### What you should do
This task calls for copying every line in the data below that contains the word "remember".

### Records shown
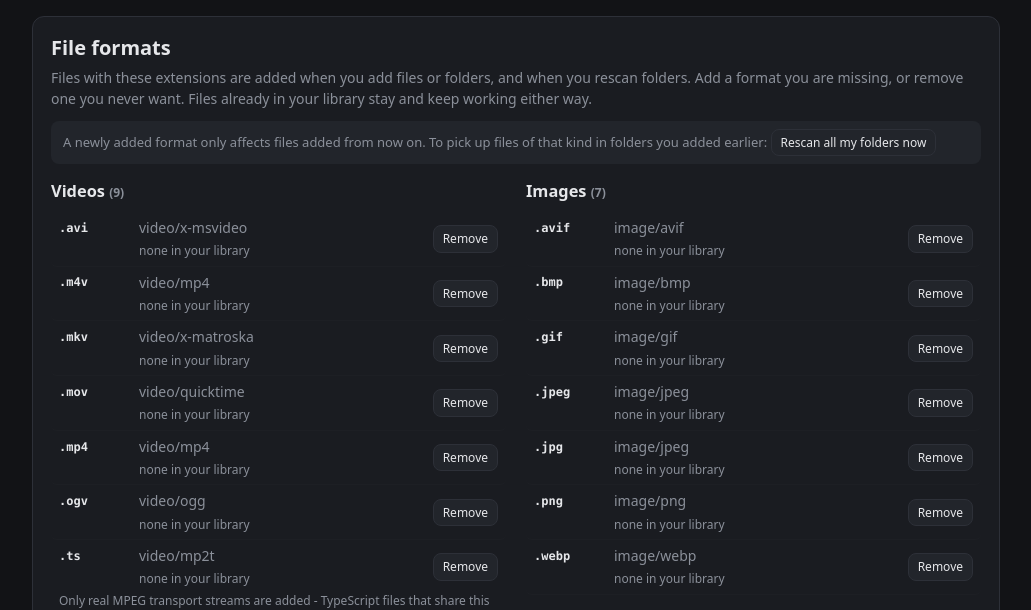
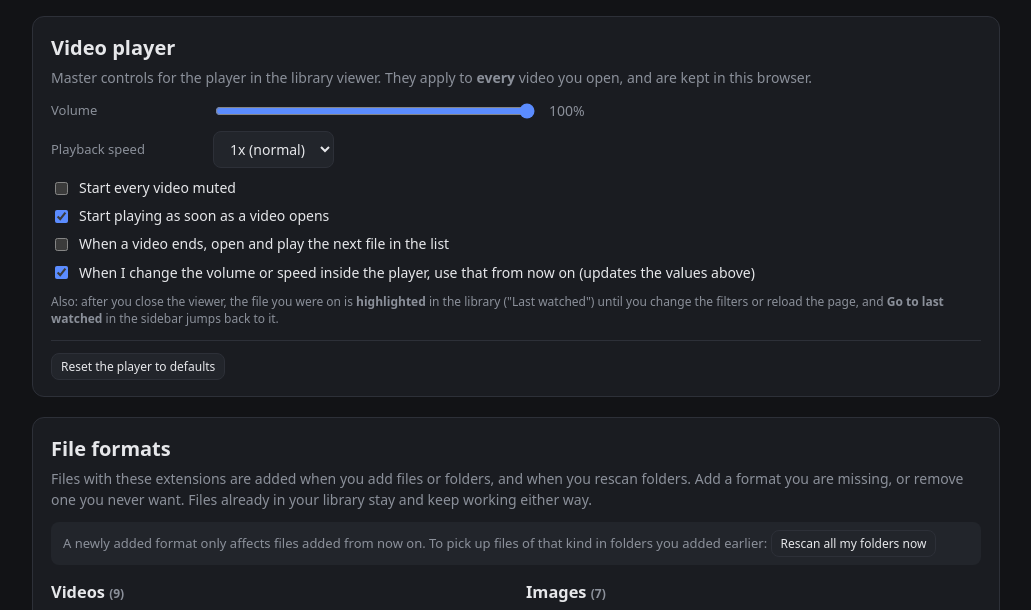
Before and after one commit to lankarathnayake/Pixel-Library, a PHP site: page /Pixel-Library/settings.php in a window 1280 px wide. Shown: the part 57-667 px from the top of the page, without its empty margins (124-1155 px from the left). Run offline with PHP 8.4, Linux system fonts and the light colour scheme.

Commit message:
Video player master controls and last-watched highlight

```diff
--- a/assets/app.css
+++ b/assets/app.css
@@ -66,7 +66,7 @@ input:focus, select:focus, .btn:focus-visible { outline: 2px solid var(--accent)
 	background: var(--panel);
 	border-bottom: 1px solid var(--border);
 }
-.brand { font-weight: 700; font-size: 16px; color: var(--text); text-decoration: none; margin-right: 8px; }
+.brand { font-weight: 700; font-size: 16px; color: var(--text); text-decoration: none; margin-right: 8px; white-space: nowrap; flex: none; }
 .crumb { color: var(--muted); }
 #q { flex: 0 1 340px; }
 
@@ -500,3 +500,17 @@ body.busy #busybar { opacity: 1; }
 .merge-name { flex: 1; font-weight: 600; }
 .merge-summary { margin: 0 0 12px; }
 .dialog-foot { display: flex; justify-content: flex-end; gap: 8px; }
+
+/* ---- last watched highlight (library) ---- */
+.tile.last .thumb { border-color: var(--warn); box-shadow: 0 0 0 2px rgba(242, 184, 75, .35); }
+.last-tag { top: 6px; right: 6px; bottom: auto; left: auto; background: var(--warn); color: #201700; }
+.tile.pulse .thumb { animation: last-pulse 1.3s ease-in-out 2; }
+@keyframes last-pulse { 50% { box-shadow: 0 0 0 8px rgba(242, 184, 75, .55); } }
+
+/* ---- settings page: video player card ---- */
+#s-player { margin-bottom: 20px; }
+#s-player .check { margin: 8px 0; }
+.pl-row2 { display: grid; grid-template-columns: 150px 1fr; align-items: center; gap: 12px; margin: 10px 0; }
+.pl-row2 > label { color: var(--muted); font-size: 13px; }
+.pl-ctl { display: flex; align-items: center; gap: 12px; }
+#p-volume { width: min(320px, 100%); accent-color: var(--accent); }
--- a/assets/common.js
+++ b/assets/common.js
@@ -165,5 +165,40 @@
 
 	document.body.append(el('div', { id: 'busybar', 'aria-hidden': 'true' }, el('i')));
 
-	window.BA = { api, el, toast, formatSize, formatDuration, debounce, withLoading, faceEl, photoUrl };
+	// ---- video player settings: kept in this browser, shared by the library (which applies them) and the Settings page ----
+	const PLAYER_KEY = 'pixel-library.player';
+	const PLAYER_DEFAULTS = { volume: 1, muted: false, speed: 1, autoplay: true, autoNext: false, remember: true };
+
+	function normalizePlayer(s) {
+		s = s || {};
+		const num = (v, lo, hi, d) => { const n = Number(v); return Number.isFinite(n) ? Math.min(hi, Math.max(lo, n)) : d; };
+		const bool = (v, d) => (typeof v === 'boolean' ? v : d);
+		return {
+			volume: Math.round(num(s.volume, 0, 1, PLAYER_DEFAULTS.volume) * 100) / 100,
+			muted: bool(s.muted, PLAYER_DEFAULTS.muted),
+			speed: Math.round(num(s.speed, 0.25, 4, PLAYER_DEFAULTS.speed) * 100) / 100,
+			autoplay: bool(s.autoplay, PLAYER_DEFAULTS.autoplay),
+			autoNext: bool(s.autoNext, PLAYER_DEFAULTS.autoNext),
+			remember: bool(s.remember, PLAYER_DEFAULTS.remember),
+		};
+	}
+
+	const player = {
+		defaults: PLAYER_DEFAULTS,
+		get() {
+			try { return normalizePlayer(JSON.parse(localStorage.getItem(PLAYER_KEY) || '{}')); } catch (e) { return normalizePlayer({}); }
+		},
+		/** Merges the given values into the stored settings and returns the result. */
+		save(patch) {
+			const next = normalizePlayer(Object.assign({}, player.get(), patch));
+			try { localStorage.setItem(PLAYER_KEY, JSON.stringify(next)); } catch (e) { /* storage blocked: the settings just do not persist */ }
+			return next;
+		},
+		reset() {
+			try { localStorage.removeItem(PLAYER_KEY); } catch (e) { /* ignore */ }
+			return normalizePlayer({});
+		},
+	};
+
+	window.BA = { api, el, toast, formatSize, formatDuration, debounce, withLoading, faceEl, photoUrl, player };
 })();
--- a/assets/settings.js
+++ b/assets/settings.js
@@ -1,4 +1,4 @@
-/* Settings page: which file formats the app registers. */
+/* Settings page: video player master controls (kept in this browser) and which file formats the app registers. */
 (function () {
 	'use strict';
 
@@ -121,7 +121,39 @@
 		});
 	}
 
+	// ---------------------------------------------------------------- video player (kept in this browser)
+
+	function showPlayer() {
+		const s = BA.player.get();
+		$('p-volume').value = Math.round(s.volume * 100);
+		$('p-volume-out').textContent = Math.round(s.volume * 100) + '%';
+		$('p-speed').value = String(s.speed);
+		if ($('p-speed').value !== String(s.speed)) { // a speed set inside the player that is not in the list
+			$('p-speed').append(el('option', { value: String(s.speed) }, s.speed + 'x'));
+			$('p-speed').value = String(s.speed);
+		}
+		$('p-muted').checked = s.muted;
+		$('p-autoplay').checked = s.autoplay;
+		$('p-autonext').checked = s.autoNext;
+		$('p-remember').checked = s.remember;
+	}
+
+	function initPlayer() {
+		showPlayer();
+		const saved = () => toast('Player settings saved. They apply the next time a video opens.');
+		$('p-volume').addEventListener('input', (e) => { $('p-volume-out').textContent = e.target.value + '%'; });
+		$('p-volume').addEventListener('change', (e) => { BA.player.save({ volume: Number(e.target.value) / 100 }); saved(); });
+		$('p-speed').addEventListener('change', (e) => { BA.player.save({ speed: Number(e.target.value) }); saved(); });
+		$('p-muted').addEventListener('change', (e) => { BA.player.save({ muted: e.target.checked }); saved(); });
+		$('p-autoplay').addEventListener('change', (e) => { BA.player.save({ autoplay: e.target.checked }); saved(); });
+		$('p-autonext').addEventListener('change', (e) => { BA.player.save({ autoNext: e.target.checked }); saved(); });
+		$('p-remember').addEventListener('change', (e) => { BA.player.save({ remember: e.target.checked }); saved(); });
+		$('p-reset').addEventListener('click', () => { BA.player.reset(); showPlayer(); toast('The player is back to its defaults.'); });
+		window.addEventListener('focus', showPlayer); // values changed inside the player (another tab) show up when you come back
+	}
+
 	async function init() {
+		initPlayer();
 		$('s-form').addEventListener('submit', submitForm);
 		$('s-ext').addEventListener('input', hintFromExt);
 		$('s-type').addEventListener('change', hintFromExt);
--- a/index.php
+++ b/index.php
@@ -87,6 +87,7 @@ require_once __DIR__ . '/common/bootstrap.php';
 			<strong class="side-title">Tools</strong>
 			<button id="btn-folders" class="btn small" type="button" title="The folders you added: look for new files in them">Folders / rescan...</button>
 			<a class="btn small" href="duplicates.php" title="Find identical files and files with the same length">Find duplicates</a>
+			<button id="btn-last" class="btn small" type="button" hidden title="Jump to the file you last had open in the viewer">Go to last watched</button>
 			<button id="btn-check" class="btn small" type="button" title="Re-check every file against the disk">Check for missing files</button>
 		</div>
 	</aside>
--- a/settings.php
+++ b/settings.php
@@ -23,6 +23,37 @@ require_once __DIR__ . '/common/bootstrap.php';
 </header>
 
 <div class="set-page">
+	<section class="set-card" id="s-player">
+		<h2>Video player</h2>
+		<p class="hint">
+			Master controls for the player in the library viewer. They apply to <strong>every</strong> video you open, and are kept in this browser.
+		</p>
+		<div class="pl-row2">
+			<label for="p-volume">Volume</label>
+			<div class="pl-ctl"><input id="p-volume" type="range" min="0" max="100" step="1"> <output id="p-volume-out" class="muted"></output></div>
+		</div>
+		<div class="pl-row2">
+			<label for="p-speed">Playback speed</label>
+			<div class="pl-ctl">
+				<select id="p-speed">
+					<option value="0.5">0.5x</option><option value="0.75">0.75x</option><option value="1">1x (normal)</option>
+					<option value="1.25">1.25x</option><option value="1.5">1.5x</option><option value="1.75">1.75x</option><option value="2">2x</option>
+				</select>
+			</div>
+		</div>
+		<label class="check"><input type="checkbox" id="p-muted"> Start every video muted</label>
+		<label class="check"><input type="checkbox" id="p-autoplay"> Start playing as soon as a video opens</label>
+		<label class="check"><input type="checkbox" id="p-autonext"> When a video ends, open and play the next file in the list</label>
+		<label class="check" title="Off = the values above are always used and changes made inside the player last only for that video"><input type="checkbox" id="p-remember"> When I change the volume or speed inside the player, use that from now on (updates the values above)</label>
+		<p class="hint small" style="margin-top:10px">
+			Also: after you close the viewer, the file you were on is <strong>highlighted</strong> in the library ("Last watched") until you change the
+			filters or reload the page, and <strong>Go to last watched</strong> in the sidebar jumps back to it.
+		</p>
+		<div class="set-foot" style="margin-top:12px; padding-top:12px">
+			<button id="p-reset" class="btn small" type="button">Reset the player to defaults</button>
+		</div>
+	</section>
+
 	<section class="set-card">
 		<h2>File formats</h2>
 		<p class="hint">
```
Also changed, not shown: assets/app.js (+72 -1 lines), README.md.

### Solution
+	const PLAYER_DEFAULTS = { volume: 1, muted: false, speed: 1, autoplay: true, autoNext: false, remember: true };
+			remember: bool(s.remember, PLAYER_DEFAULTS.remember),
+		$('p-remember').checked = s.remember;
+		$('p-remember').addEventListener('change', (e) => { BA.player.save({ remember: e.target.checked }); saved(); });
+		<label class="check" title="Off = the values above are always used and changes made inside the player last only for that video"><input type="checkbox" id="p-remember"> When I change the volume or speed inside the player, use that from now on (updates the values above)</label>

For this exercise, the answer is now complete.